I spent a couple of infuriating days researching and trying to work around the idiotic limitations of the Eye-Fi software, so let me summarize them for you here:
- There can only be one device as the destination for your JPEG, raw, and video files.
- If you want a mobile device to be the destination, you must send to the mobile first, and then the mobile can pass the files on to a computer you have specified.
- JPEG, raw, and video can be configured to go to separate folders, and can be individually enabled or disabled, but all enabled file types must go to the same device.
- Anything you don’t configure to transfer wirelessly via the Eye-Fi software has to be transferred the old-fashioned way; either by removing the card from your camera and inserting it in a card reader, or by attaching the camera to your computer via USB cable, or by using the iPad Camera Connection Kit. In other words, if you set it to only transfer JPEGs but you capture some raw or video files on your card, you can’t wirelessly browse the card to grab files off it. This, specifically, was a big disappointment for my husband who really just wanted to be able to browse the card wirelessly and select files to transfer.
- You can switch the destination to a different device at any time via the Eye-Fi Center software. For instance, you can set it to transfer to your home computer when you are primarily going to be at home, and then switch it to a mobile device when you are taking a trip. You do not need the special Eye-Fi adapter to change this setting as long as the Eye-Fi Center is already installed on the destination computer. It’s a good idea to snap a few pics and verify the new destination after you change destination settings. And if it fails, restart everything.
- Each file type can be configured to automatically send to an online destination, but only one online site is permitted for each file type. However, you can send each file type to a different online destination. Several popular sharing sites are supported, including Flickr, Facebook, Picasaweb, Photobucket, FTP, and many more. Unfortunately, cloud services like Dropbox and SugarSync are not supported as online destinations. You can configure additional online destinations and they will be available for selective transfers from the Eye-Fi software on your computer and/or the iOS or Android app.

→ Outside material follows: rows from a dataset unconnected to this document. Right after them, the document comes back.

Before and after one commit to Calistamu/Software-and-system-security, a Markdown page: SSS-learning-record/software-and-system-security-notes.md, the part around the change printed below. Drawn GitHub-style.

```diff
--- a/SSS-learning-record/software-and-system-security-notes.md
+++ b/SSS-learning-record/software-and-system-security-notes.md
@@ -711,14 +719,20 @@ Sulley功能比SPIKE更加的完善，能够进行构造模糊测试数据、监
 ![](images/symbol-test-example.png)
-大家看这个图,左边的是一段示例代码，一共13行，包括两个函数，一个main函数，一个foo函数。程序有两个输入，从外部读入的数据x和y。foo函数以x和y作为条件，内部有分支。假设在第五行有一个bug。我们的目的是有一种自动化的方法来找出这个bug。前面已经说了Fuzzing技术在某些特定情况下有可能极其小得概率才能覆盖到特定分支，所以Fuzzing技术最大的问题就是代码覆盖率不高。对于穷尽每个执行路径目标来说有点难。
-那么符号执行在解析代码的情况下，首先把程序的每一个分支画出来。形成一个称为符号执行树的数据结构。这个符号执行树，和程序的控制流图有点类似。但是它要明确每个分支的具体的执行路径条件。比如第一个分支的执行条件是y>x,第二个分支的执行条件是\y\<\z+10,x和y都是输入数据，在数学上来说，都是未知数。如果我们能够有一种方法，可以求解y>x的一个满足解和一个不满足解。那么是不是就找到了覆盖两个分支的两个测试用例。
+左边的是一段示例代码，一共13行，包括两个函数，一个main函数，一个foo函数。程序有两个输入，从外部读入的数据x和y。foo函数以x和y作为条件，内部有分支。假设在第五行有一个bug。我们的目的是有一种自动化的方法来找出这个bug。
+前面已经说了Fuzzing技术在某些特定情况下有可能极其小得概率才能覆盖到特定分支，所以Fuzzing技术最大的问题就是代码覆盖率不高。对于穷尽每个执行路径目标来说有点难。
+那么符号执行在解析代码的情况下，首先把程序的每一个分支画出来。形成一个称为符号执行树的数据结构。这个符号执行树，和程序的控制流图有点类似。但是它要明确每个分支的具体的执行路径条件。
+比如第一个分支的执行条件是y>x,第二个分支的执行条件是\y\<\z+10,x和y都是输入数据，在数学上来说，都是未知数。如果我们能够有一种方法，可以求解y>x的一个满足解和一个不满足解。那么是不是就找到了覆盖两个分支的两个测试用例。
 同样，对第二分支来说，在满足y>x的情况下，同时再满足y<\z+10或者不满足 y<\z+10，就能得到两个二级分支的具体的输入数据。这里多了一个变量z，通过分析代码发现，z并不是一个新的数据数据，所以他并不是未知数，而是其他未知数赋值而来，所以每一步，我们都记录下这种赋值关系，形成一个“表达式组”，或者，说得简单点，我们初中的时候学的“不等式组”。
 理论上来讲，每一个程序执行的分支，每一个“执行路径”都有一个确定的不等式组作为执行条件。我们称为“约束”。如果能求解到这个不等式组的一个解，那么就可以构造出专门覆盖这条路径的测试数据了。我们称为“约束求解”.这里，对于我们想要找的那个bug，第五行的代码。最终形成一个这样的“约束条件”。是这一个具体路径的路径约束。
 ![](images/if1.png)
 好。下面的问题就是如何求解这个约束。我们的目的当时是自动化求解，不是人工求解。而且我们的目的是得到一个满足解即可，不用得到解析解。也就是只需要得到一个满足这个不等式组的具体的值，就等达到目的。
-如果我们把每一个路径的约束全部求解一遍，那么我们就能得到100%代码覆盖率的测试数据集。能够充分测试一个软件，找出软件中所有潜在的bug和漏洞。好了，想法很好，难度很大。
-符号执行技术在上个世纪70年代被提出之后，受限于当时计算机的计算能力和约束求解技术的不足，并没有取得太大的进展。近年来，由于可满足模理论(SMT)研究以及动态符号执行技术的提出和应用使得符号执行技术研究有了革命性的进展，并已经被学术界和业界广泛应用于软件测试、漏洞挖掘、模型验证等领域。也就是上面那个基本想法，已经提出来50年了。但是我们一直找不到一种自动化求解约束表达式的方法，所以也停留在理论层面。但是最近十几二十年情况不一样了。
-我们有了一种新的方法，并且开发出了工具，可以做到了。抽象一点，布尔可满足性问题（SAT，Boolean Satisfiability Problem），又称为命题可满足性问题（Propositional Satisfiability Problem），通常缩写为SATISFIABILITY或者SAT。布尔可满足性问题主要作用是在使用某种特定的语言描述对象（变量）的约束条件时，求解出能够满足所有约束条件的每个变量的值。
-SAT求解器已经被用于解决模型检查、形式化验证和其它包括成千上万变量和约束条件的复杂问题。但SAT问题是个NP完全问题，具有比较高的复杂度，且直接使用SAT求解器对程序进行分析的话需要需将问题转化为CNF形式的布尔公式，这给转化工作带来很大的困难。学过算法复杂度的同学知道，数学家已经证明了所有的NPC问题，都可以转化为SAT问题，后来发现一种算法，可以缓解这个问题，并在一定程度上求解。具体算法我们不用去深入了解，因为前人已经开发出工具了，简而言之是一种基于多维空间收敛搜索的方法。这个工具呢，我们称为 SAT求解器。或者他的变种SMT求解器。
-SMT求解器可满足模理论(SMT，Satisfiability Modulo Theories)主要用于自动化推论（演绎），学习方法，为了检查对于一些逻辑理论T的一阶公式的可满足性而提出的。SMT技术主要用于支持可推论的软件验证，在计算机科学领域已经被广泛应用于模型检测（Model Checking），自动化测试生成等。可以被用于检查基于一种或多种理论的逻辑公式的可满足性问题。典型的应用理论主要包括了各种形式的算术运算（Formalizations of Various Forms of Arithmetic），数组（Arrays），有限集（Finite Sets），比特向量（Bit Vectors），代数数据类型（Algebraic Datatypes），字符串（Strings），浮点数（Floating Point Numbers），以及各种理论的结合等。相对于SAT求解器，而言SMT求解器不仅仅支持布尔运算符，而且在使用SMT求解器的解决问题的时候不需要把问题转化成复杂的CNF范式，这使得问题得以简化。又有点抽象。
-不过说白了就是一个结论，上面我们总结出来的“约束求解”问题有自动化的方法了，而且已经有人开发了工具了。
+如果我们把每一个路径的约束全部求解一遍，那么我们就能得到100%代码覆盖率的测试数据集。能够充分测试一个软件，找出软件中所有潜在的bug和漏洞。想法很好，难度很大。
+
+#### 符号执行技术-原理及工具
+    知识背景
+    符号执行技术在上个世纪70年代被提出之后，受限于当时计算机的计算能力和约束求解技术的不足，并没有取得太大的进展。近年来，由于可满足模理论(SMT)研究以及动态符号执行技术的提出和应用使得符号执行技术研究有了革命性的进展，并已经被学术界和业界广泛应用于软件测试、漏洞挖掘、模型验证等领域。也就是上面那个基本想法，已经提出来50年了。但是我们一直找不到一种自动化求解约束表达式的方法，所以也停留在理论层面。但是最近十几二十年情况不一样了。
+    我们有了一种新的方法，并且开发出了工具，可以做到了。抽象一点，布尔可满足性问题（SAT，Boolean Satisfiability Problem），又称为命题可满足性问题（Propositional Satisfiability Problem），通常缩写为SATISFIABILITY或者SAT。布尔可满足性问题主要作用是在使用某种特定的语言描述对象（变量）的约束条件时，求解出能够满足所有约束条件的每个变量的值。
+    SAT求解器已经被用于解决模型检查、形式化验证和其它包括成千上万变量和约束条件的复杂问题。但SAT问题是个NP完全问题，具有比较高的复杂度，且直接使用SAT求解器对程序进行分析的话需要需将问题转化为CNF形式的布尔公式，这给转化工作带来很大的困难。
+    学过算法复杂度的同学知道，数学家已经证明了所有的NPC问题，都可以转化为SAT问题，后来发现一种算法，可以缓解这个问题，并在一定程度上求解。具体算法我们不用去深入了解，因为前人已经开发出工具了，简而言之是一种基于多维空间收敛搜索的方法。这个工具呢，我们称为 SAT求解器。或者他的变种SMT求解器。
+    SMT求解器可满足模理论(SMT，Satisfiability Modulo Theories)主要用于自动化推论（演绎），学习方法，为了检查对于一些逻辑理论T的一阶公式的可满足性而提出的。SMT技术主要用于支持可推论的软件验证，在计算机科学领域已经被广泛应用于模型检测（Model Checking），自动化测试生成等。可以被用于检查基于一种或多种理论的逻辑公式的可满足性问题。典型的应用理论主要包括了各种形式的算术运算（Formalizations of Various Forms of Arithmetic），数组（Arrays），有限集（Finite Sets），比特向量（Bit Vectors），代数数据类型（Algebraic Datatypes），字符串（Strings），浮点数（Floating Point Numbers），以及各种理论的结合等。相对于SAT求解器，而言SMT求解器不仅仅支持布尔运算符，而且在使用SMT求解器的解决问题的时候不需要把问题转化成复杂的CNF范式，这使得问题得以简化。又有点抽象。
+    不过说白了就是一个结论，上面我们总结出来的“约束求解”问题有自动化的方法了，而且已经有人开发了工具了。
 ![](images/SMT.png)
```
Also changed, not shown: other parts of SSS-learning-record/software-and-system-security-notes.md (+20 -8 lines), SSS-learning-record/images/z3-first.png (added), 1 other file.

- If your camera shoots Raw+JPEG, Eye-Fi will not transfer the JPEG versions of your raw files unless you configure it to send raw files. So if you hoped to save space on your mobile device by only getting the JPEG versions of your Raw+JPEG shots–like I did–you’re out of luck. The exception to this is if you have a high-end camera with two card slots (SD and CF), you can configure it to send the JPEG to SD and raw to CF. From what I read, in this scenario, the Eye-Fi will send the JPEG without having to also transfer the raw.
- Because of the way Eye-Fi transfers files on iOS devices, you will get duplicate images for your Raw+JPEG shots. And because the Photos app is the only place you can delete photos, and it doesn’t identify which one is the raw file, you can’t delete only the large raw files to free up space. I don’t know if this is the case for Android devices. Unless Apple improves this shortcoming to the Photos app, if you want to keep JPEG on your iOS device and delete the raw files, you need to connect to USB and do it by browsing the mobile device’s DCIM folder in your computer’s file manager.
- If you are an Adobe Lightroom user, there is an iPad app called PhotoSmith that works with the Eye-Fi card and syncs your photos with Lightroom. However, you must follow their special setup instructions very carefully. I was not able to get it to work, having already set up Eye-Fi the standard way.
- Eye-Fi support says you can format the card in your camera, but it will delete the Eye-Fi Center software installer, so you will need to download it if you ever need to reinstall it or want to install it on another computer. They say that you should use the Eye-Fi card reader if you format the Eye-Fi card on a computer. I personally have not formatted mine. I used the “erase all” function in my camera instead of the format function.
After two days of research and experimentation, I went with the path of least resistance. I set it up to transfer all file types first to my iPad, and then have the iPad transfer everything to my server. Later, I clean up the files on my iPad once I have ensured they are safely transferred to my computer. But, that was not the end of the drama…